Yes, yes, yes, yes, yes... You know it. Its a Voltric. That's all I can say... As expected from a Voltric especially the 'Z Force', WOAH!!. I was generating the fastest, harder, loudest smashes I've ever did. However, this is the only part that tires my arm out a little. By doing 3 jump smashes and above in a row, you arm gets tired out and your opponent may use this as a advantage to themselves. So remember, wait for the perfect moment. It ain't all about smashing but also forcing yourself the chance to do so. I would also like to add on that the smashes I could mam=nge were really really steep and all landed deep in the front court.
Most people I know have this to the cause of the harsh decision between 3U or 4U. But I'm happy to say that both of these racquest perform really well in doubles. However, if you really the doubles guy. Get the 4U alternative, there isn't much difference but the small step up in speed may be more important than a little power. With a Voltric is hand, your net kills will be quick smashes, your drop shots will be half smashes so why care about that little power and go fo 4U but the 3U isn't bad at all.
So, if you're the kind of guy who finds the 2U alternative of the ''Yonex Nanoray Z Speed' and 3U alternative of the ''Yonex Voltric Z Force'' to not require much effort than the 3U ''Yonex Voltric Z Force II'' is just for you. However, for those who play doubles more often, go for the 4U alternative. The VTZF2 -II to me feels much lighter and snappy than the previous VTZF. If you're having a hard timewith the 3U VTZF than go for the 4U VTZF-II. If you're fine with your 3U VTZF-II and think you could go for a little more than go 3U. I'll post some pictures in my next post for head comparison between the ''Yonex Voltric Z Force II', ''Yonex Nanoray Z Speed'' and 'Li Ning Woods N90 II''
02-25-2014, 07:36 AM #2
Okay, I hope all of you are able to view these photos
Himari liked this post
02-25-2014, 09:06 AM #3
Nice review. Very thorough. Would love to see written comparisons directly comparing with the Z-Speed, VTZF/VT80 and JJS/MX90.
02-25-2014, 09:42 AM #4
Well then, I shall write 1 down quite soon. I shall try my friend's Nanoray Z Speed for the next few days
02-25-2014, 09:55 AM #5
By the looks of it, even if the head of ZF2 is similar to ZSpeed, it does look a tad bigger.
02-25-2014, 09:56 AM #6
How about I post another picture of the 2 racquet's frame in top of one another tomorrow kay?
02-25-2014, 10:39 AM #7
02-25-2014, 10:47 AM #8
All right then, I shall snap 2 more pictures tomorrow. 1 to compare the dimesions of the racquets for example shaft length and overall length, and the other to compare head loop/size/shape and shaft diameter.
Last edited by LoneRanger; 02-25-2014 at 10:56 AM.

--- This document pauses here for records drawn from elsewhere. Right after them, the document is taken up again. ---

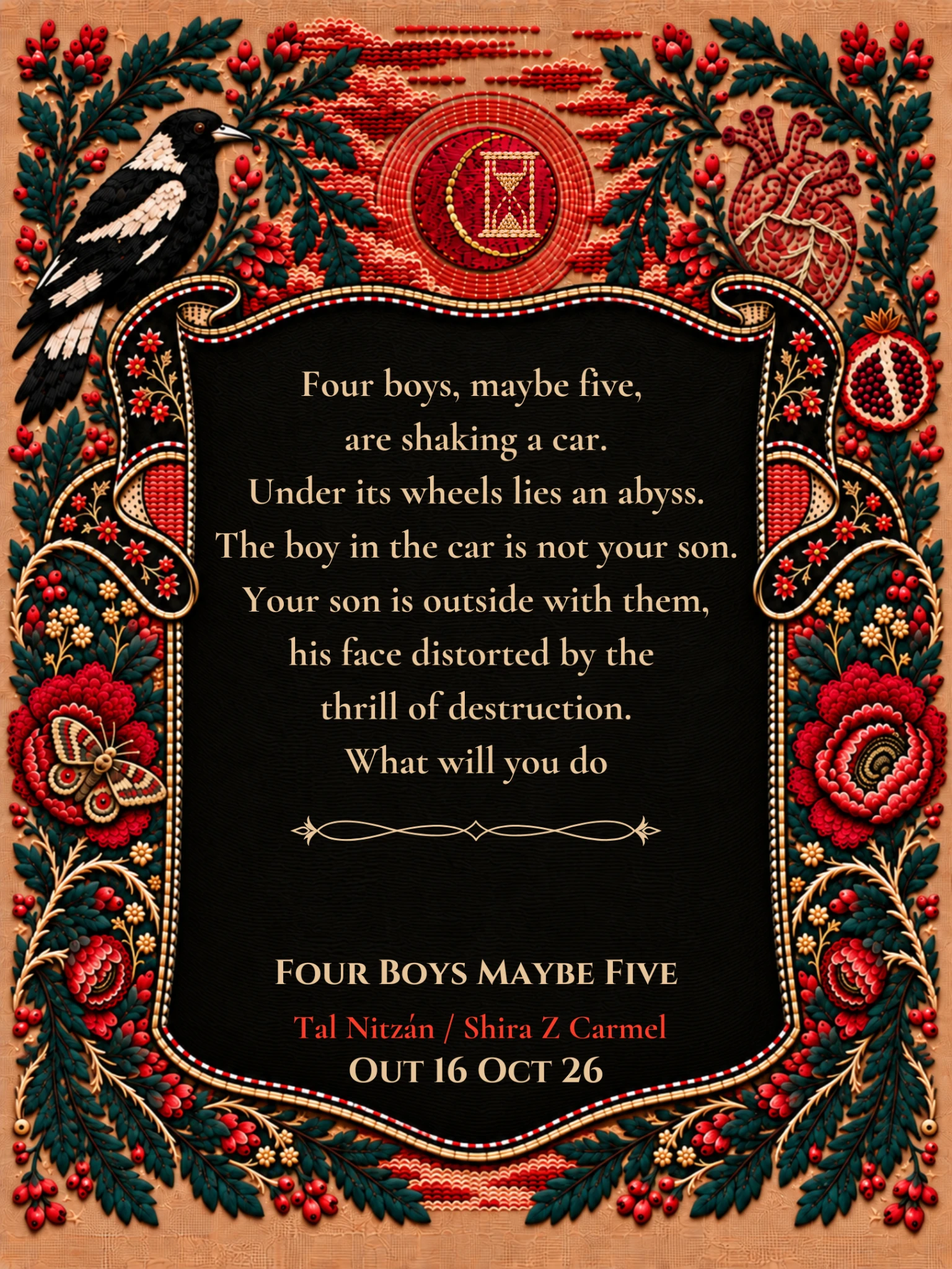
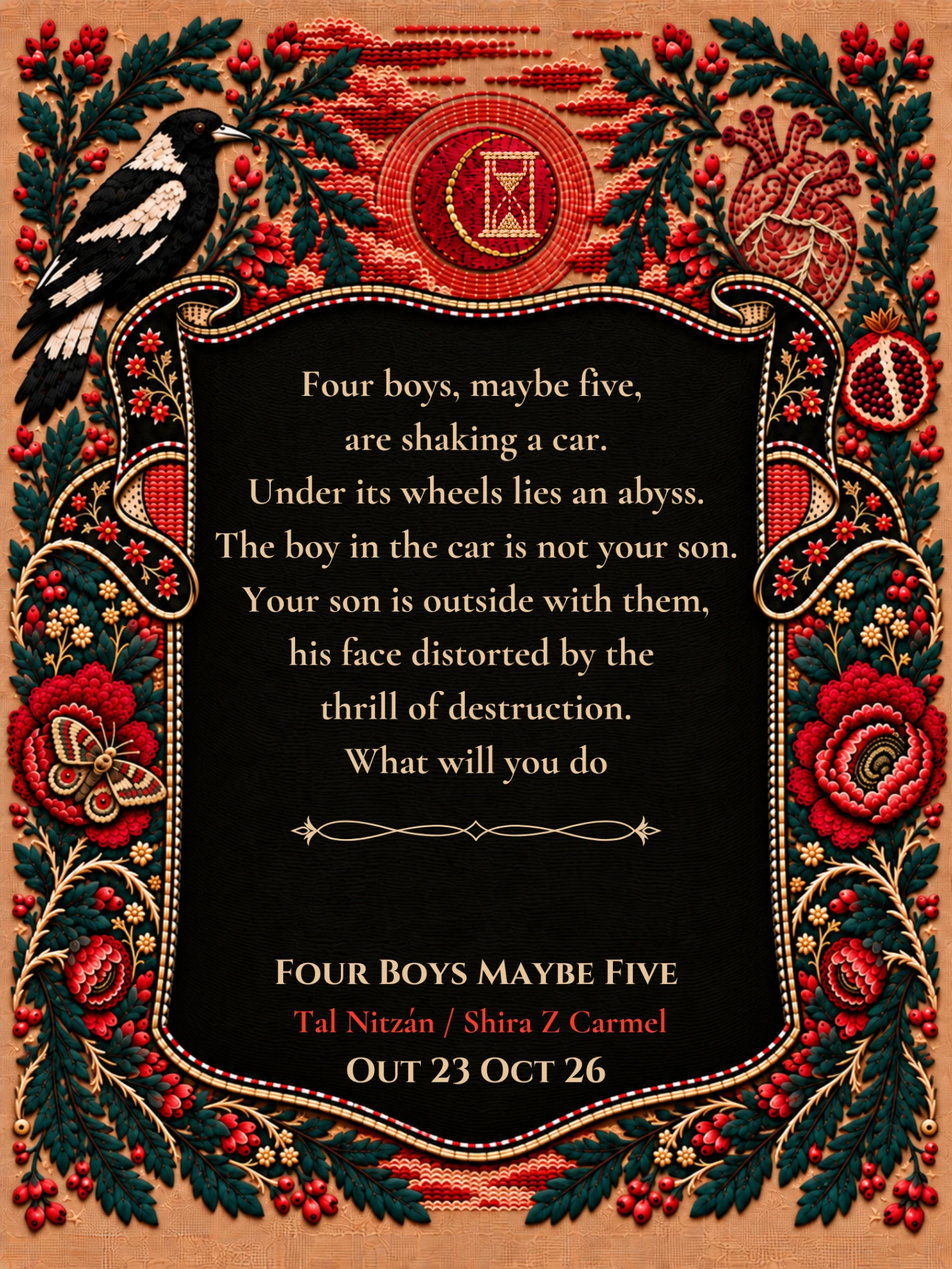
Replace lyric cards with updated 23 October release artwork

Changed region(s): [[0.3125, 0.7812, 0.6875, 0.875]]

diff --git a/index.html b/index.html
@@ -74,11 +74,11 @@
           <button class="poem-flip-card" type="button" aria-pressed="false" aria-label="Poem card, first perspective. Activate to change perspectives.">
             <span class="poem-flip-inner">
               <span class="poem-flip-face poem-flip-front">
-                <img src="assets/poem-card-one.webp" alt="">
+                <img src="assets/poem-card-one.webp?v=20261023" alt="">
                 <span class="sr-only">Four boys, maybe five, are shaking a car, their faces distorted by the thrill of destruction. Beneath its wheels lies an abyss. Inside the car is your son. The car tilts. Desolation all around, desolation within you and without trying you already know, no voice will emerge from your throat. What will you do?</span>
               </span>
               <span class="poem-flip-face poem-flip-back" aria-hidden="true">
-                <img src="assets/poem-card-two.webp" alt="">
+                <img src="assets/poem-card-two.webp?v=20261023" alt="">
                 <span class="sr-only">Four boys, maybe five, are shaking a car. Under its wheels lies an abyss. The boy in the car is not your son. Your son is outside with them, his face distorted by the thrill of destruction. What will you do?</span>
               </span>
             </span>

02-25-2014, 10:52 AM #9
Shall I add any other racquets to the picture comparison as well?
Last edited by LoneRanger; 02-25-2014 at 10:56 AM.
02-25-2014, 10:56 AM #10
VT80, VTZF, ZSPD, VTZF2 should be perfect
02-25-2014, 10:58 AM #11
02-25-2014, 10:59 AM #12
Well... I'll see if I can get a Voltric 80 in the picture, I only 1 person who has one but I don't know whether he'll use it tomorrow. I probably will though. As for the Voltric Z Force, I can't help you out there. Mine broke 4 weeks ago and I can't find any shop nor friends who have it in hand. I'll try though
02-25-2014, 11:01 AM #13
Sorry Naim.F.C, I don't seem to be able to find any stores carrying Victor products down here in SG.
02-25-2014, 11:03 AM #14
In that case, then don't worry about the others as long as you have the VTZF2, ZSPD, and one other regular isometric racket.
02-25-2014, 11:06 AM #15
Okay. I've an ArcSaber 11 and ArcSaber 11 Taufik Hidayat Edition. Maybe I shall put 1 of them in as well. I'll also put in Li Ning Woods N90 II and maybe... Umm... Some other Voltric/Nanospeed/Nanoray/ArcSaber
So my picture will include the following: Li Ning Woods N90 II, Yonex Voltric Z Force II, Yonex Nanoray Z Speed, Yonex ArcSaber 11 Taufik Hidayat and probably 1 more from Yonex with an isometric head.
02-25-2014, 04:57 PM #16
Probably you can place your whole collection.
02-26-2014, 05:29 AM #17
My 2U Z Speed and 3U Z Force
jediwannabe liked this post